Today, Boris Johnson has written about ‘damsonomics’, the art of adapting to reap bountiful and unintended harvests when others were awaited but failed. It’s a point well made and yet one that current education policies emanating from the UK Government seem incapable of addressing. ‘Employability’ is a much-used term but educating only the young with skills that fit what employers need today is short-sighted.

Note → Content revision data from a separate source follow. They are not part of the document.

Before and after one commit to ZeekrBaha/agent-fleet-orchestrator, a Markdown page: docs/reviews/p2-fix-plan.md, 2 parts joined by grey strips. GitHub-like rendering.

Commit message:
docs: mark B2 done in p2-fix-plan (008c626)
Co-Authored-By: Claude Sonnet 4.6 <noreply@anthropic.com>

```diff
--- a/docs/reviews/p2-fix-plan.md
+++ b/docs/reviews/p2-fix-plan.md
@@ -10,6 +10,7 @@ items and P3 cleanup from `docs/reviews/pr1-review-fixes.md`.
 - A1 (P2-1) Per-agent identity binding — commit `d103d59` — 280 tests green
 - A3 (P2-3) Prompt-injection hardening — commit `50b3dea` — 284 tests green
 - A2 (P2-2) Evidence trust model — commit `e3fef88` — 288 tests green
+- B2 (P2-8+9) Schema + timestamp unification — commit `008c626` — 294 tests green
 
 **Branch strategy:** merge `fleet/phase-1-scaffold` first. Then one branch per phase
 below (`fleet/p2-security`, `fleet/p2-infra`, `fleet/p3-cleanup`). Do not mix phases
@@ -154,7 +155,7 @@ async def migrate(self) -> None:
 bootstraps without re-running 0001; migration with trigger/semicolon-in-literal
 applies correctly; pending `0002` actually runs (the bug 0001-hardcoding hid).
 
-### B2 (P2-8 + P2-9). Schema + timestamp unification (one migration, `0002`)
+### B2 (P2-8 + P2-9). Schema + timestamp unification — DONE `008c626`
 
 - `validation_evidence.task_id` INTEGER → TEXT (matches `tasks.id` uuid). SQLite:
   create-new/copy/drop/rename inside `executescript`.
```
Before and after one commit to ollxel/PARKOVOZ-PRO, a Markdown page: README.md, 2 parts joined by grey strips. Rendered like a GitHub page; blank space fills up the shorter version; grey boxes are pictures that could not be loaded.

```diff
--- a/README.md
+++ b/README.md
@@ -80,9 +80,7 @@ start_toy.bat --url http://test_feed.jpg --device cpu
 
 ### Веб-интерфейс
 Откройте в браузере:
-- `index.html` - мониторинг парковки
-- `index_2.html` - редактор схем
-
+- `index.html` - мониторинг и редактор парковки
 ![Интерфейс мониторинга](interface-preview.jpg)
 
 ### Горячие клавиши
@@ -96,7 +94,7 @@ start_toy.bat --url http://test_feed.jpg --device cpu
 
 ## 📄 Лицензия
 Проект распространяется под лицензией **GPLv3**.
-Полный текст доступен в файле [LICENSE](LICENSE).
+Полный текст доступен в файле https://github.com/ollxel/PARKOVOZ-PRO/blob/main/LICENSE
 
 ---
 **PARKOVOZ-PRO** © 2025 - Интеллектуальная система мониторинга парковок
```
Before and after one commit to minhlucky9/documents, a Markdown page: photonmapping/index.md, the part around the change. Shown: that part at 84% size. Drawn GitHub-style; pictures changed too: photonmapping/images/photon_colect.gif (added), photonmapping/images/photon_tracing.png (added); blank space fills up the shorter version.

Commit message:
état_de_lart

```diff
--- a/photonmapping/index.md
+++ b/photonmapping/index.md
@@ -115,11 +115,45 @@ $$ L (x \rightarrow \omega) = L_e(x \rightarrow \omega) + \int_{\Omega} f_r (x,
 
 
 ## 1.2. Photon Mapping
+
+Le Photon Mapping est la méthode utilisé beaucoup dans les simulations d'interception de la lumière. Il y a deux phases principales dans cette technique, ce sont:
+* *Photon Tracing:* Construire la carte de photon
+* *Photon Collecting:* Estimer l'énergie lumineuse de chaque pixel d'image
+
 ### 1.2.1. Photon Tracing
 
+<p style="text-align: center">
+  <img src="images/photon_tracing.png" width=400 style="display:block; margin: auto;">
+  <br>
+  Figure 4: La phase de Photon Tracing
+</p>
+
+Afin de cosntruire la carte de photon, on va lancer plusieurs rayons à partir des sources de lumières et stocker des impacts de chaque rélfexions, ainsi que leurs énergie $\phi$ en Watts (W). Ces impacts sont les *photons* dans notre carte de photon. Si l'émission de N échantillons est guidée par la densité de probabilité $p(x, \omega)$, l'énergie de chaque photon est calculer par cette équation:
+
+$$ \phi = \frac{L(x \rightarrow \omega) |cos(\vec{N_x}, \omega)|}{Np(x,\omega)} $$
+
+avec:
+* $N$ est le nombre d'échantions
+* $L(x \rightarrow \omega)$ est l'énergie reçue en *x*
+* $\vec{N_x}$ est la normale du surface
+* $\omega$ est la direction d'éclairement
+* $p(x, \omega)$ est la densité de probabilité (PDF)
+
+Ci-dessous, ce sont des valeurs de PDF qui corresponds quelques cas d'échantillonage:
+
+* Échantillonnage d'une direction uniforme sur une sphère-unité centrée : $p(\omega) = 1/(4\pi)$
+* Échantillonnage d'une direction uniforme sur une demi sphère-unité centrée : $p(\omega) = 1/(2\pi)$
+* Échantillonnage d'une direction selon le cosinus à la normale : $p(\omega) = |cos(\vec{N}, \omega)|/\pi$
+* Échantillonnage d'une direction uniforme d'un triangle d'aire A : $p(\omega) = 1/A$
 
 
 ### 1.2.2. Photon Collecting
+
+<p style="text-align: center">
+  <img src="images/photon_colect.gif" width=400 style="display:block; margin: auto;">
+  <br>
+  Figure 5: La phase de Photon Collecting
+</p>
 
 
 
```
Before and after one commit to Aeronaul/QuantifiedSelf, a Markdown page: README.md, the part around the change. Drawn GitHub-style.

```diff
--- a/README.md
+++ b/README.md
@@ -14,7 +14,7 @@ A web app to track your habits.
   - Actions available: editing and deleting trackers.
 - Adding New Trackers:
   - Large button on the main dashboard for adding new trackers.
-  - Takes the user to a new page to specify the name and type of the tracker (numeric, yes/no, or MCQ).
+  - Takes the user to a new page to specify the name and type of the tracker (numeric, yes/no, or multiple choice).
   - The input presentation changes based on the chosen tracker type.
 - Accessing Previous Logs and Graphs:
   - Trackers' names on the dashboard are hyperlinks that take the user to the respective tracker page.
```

To continue Boris’s analogy, the forlorn who await their damson crop in vain are those who learn a skill or a tick-box competence in isolation, never linking it to other skills nor seeing the wider context. Those who transfer their attentions to more successful harvests, this year’s ‘apples’ and ‘blackberries’, have transferable skills that allow them to recognise similarities in fruit and employ slightly adapted processes to make worthwhile products. For that to occur, the education ‘farmer’ needs to sow and nurture curiosity, experience, creativity, reflection not just this year but every year, from pre-school to extreme old age. As the debate rages on about the lack of UK Government support for ELQs and lifelong learning (see jiscinvolve.org/he-in-general/) it is down to each and every one of us to do what we can for ourselves, our families and wider communities. As the US, mainland Europe and UK academic years begin, its time to harvest old skills, put them to use and develop new ones.